This assumption is included in production units used by all contractors to estimate, budget, and track their projects. Having less usable working space can impact productivity by up to 50%.
It is critical to understand when the worker density gets too high, why it got there, and how to quantify the impact to production.
- 200 usable square feet is about a 14x14 room. Stock that room with HVAC duct or sheetrock right in the middle and you no longer have a normal production situation. That is a schedule sequencing issue.
- Some areas such as mechanical rooms were designed to not have 200 usable square feet. That should be addressed at the estimating and budgeting stage of the project.
- Other times you have naturally congested areas like a hallway and due to schedule compression, you may find multiple trades working in the same area increasing worker density while lowering usable square feet and productivity.
Fighting Back and Mitigating
- Know how to quantify the impact. Most trades in a building will be impacted in a similar way, so studies for one trade are often very applicable once you get past the terminology.
- Proactively manage the schedule to ensure your crews have clear work areas. Often the cost of overtime or shift work is less than the impact of congested work areas.
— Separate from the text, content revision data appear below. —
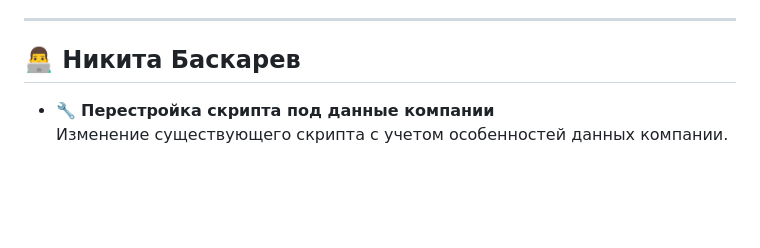
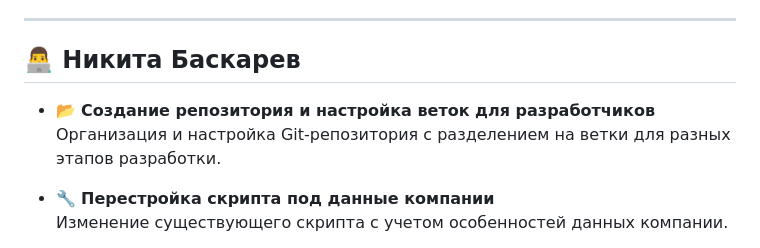
Before and after one commit to Project-BIT-76/docs, a Markdown page: README4.md, the part around the change. Rendered like a GitHub page; blank space fills up the shorter version.

Commit message:
added new task

```diff
--- a/README4.md
+++ b/README4.md
@@ -53,6 +53,9 @@
 ---
 
 ## 👨‍💻 **Никита Баскарев**
+
+- 📂 **Создание репозитория и настройка веток для разработчиков**
+  Организация и настройка Git-репозитория с разделением на ветки для разных этапов разработки.
 
 - 🔧 **Перестройка скрипта под данные компании**
   Изменение существующего скрипта с учетом особенностей данных компании.
```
- Innovative and aggressive use of prefabrication can shift a lot of the labor hours to another time and place minimizing the impact.